— TASK PROMPT —
Would you write the data out once more, exactly as it is?

::::

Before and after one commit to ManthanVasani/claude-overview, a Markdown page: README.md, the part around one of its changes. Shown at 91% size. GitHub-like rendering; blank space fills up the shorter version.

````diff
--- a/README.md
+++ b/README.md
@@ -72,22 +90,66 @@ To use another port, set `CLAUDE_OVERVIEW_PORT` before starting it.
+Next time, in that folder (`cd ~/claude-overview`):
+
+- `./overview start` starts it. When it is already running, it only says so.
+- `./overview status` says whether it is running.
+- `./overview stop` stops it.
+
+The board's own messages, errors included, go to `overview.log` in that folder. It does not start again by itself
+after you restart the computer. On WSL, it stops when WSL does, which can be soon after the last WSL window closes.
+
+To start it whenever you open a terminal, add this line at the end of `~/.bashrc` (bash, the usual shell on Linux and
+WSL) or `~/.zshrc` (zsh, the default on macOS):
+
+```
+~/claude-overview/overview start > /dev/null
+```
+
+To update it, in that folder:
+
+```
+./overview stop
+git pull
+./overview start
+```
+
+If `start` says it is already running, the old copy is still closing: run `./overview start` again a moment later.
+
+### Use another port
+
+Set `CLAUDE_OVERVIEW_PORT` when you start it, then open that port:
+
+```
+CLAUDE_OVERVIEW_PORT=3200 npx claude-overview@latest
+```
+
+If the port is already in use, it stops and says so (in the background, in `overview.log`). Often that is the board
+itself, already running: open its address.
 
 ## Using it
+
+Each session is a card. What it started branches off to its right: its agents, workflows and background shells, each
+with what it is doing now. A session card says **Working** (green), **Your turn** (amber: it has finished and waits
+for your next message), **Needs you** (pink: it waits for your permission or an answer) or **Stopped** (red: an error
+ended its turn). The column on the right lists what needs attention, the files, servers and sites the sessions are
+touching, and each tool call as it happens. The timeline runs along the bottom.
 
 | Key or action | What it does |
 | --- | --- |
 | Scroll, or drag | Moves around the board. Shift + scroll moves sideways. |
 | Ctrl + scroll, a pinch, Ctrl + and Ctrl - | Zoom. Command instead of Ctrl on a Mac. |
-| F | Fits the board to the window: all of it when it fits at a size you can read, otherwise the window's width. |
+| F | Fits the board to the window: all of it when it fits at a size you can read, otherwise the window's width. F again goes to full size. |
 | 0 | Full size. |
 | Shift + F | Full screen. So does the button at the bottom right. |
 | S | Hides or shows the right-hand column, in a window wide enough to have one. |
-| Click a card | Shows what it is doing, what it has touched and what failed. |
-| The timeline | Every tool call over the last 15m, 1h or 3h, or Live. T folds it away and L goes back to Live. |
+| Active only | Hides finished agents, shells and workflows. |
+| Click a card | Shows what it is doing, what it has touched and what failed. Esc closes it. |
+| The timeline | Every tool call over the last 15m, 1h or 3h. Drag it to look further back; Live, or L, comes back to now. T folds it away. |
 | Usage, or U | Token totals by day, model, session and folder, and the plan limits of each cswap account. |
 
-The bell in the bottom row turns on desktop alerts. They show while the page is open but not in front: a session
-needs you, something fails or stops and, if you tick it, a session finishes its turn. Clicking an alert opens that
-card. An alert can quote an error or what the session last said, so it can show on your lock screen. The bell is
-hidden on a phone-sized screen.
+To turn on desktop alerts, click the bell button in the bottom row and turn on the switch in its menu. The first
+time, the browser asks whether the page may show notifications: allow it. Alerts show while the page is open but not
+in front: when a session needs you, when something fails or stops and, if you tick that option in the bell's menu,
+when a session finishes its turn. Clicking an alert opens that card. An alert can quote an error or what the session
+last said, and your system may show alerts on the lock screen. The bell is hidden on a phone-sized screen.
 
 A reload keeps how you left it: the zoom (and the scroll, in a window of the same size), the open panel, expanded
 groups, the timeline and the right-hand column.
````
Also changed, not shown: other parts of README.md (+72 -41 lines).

::::

— RESULT OF THIS EXERCISE —
Before and after one commit to ManthanVasani/claude-overview, a Markdown page: README.md, the part around one of its changes. Shown at 91% size. GitHub-like rendering; blank space fills up the shorter version.

````diff
--- a/README.md
+++ b/README.md
@@ -72,22 +90,66 @@ To use another port, set `CLAUDE_OVERVIEW_PORT` before starting it.
+Next time, in that folder (`cd ~/claude-overview`):
+
+- `./overview start` starts it. When it is already running, it only says so.
+- `./overview status` says whether it is running.
+- `./overview stop` stops it.
+
+The board's own messages, errors included, go to `overview.log` in that folder. It does not start again by itself
+after you restart the computer. On WSL, it stops when WSL does, which can be soon after the last WSL window closes.
+
+To start it whenever you open a terminal, add this line at the end of `~/.bashrc` (bash, the usual shell on Linux and
+WSL) or `~/.zshrc` (zsh, the default on macOS):
+
+```
+~/claude-overview/overview start > /dev/null
+```
+
+To update it, in that folder:
+
+```
+./overview stop
+git pull
+./overview start
+```
+
+If `start` says it is already running, the old copy is still closing: run `./overview start` again a moment later.
+
+### Use another port
+
+Set `CLAUDE_OVERVIEW_PORT` when you start it, then open that port:
+
+```
+CLAUDE_OVERVIEW_PORT=3200 npx claude-overview@latest
+```
+
+If the port is already in use, it stops and says so (in the background, in `overview.log`). Often that is the board
+itself, already running: open its address.
 
 ## Using it
+
+Each session is a card. What it started branches off to its right: its agents, workflows and background shells, each
+with what it is doing now. A session card says **Working** (green), **Your turn** (amber: it has finished and waits
+for your next message), **Needs you** (pink: it waits for your permission or an answer) or **Stopped** (red: an error
+ended its turn). The column on the right lists what needs attention, the files, servers and sites the sessions are
+touching, and each tool call as it happens. The timeline runs along the bottom.
 
 | Key or action | What it does |
 | --- | --- |
 | Scroll, or drag | Moves around the board. Shift + scroll moves sideways. |
 | Ctrl + scroll, a pinch, Ctrl + and Ctrl - | Zoom. Command instead of Ctrl on a Mac. |
-| F | Fits the board to the window: all of it when it fits at a size you can read, otherwise the window's width. |
+| F | Fits the board to the window: all of it when it fits at a size you can read, otherwise the window's width. F again goes to full size. |
 | 0 | Full size. |
 | Shift + F | Full screen. So does the button at the bottom right. |
 | S | Hides or shows the right-hand column, in a window wide enough to have one. |
-| Click a card | Shows what it is doing, what it has touched and what failed. |
-| The timeline | Every tool call over the last 15m, 1h or 3h, or Live. T folds it away and L goes back to Live. |
+| Active only | Hides finished agents, shells and workflows. |
+| Click a card | Shows what it is doing, what it has touched and what failed. Esc closes it. |
+| The timeline | Every tool call over the last 15m, 1h or 3h. Drag it to look further back; Live, or L, comes back to now. T folds it away. |
 | Usage, or U | Token totals by day, model, session and folder, and the plan limits of each cswap account. |
 
-The bell in the bottom row turns on desktop alerts. They show while the page is open but not in front: a session
-needs you, something fails or stops and, if you tick it, a session finishes its turn. Clicking an alert opens that
-card. An alert can quote an error or what the session last said, so it can show on your lock screen. The bell is
-hidden on a phone-sized screen.
+To turn on desktop alerts, click the bell button in the bottom row and turn on the switch in its menu. The first
+time, the browser asks whether the page may show notifications: allow it. Alerts show while the page is open but not
+in front: when a session needs you, when something fails or stops and, if you tick that option in the bell's menu,
+when a session finishes its turn. Clicking an alert opens that card. An alert can quote an error or what the session
+last said, and your system may show alerts on the lock screen. The bell is hidden on a phone-sized screen.
 
 A reload keeps how you left it: the zoom (and the scroll, in a window of the same size), the open panel, expanded
 groups, the timeline and the right-hand column.
````
Also changed, not shown: other parts of README.md (+72 -41 lines).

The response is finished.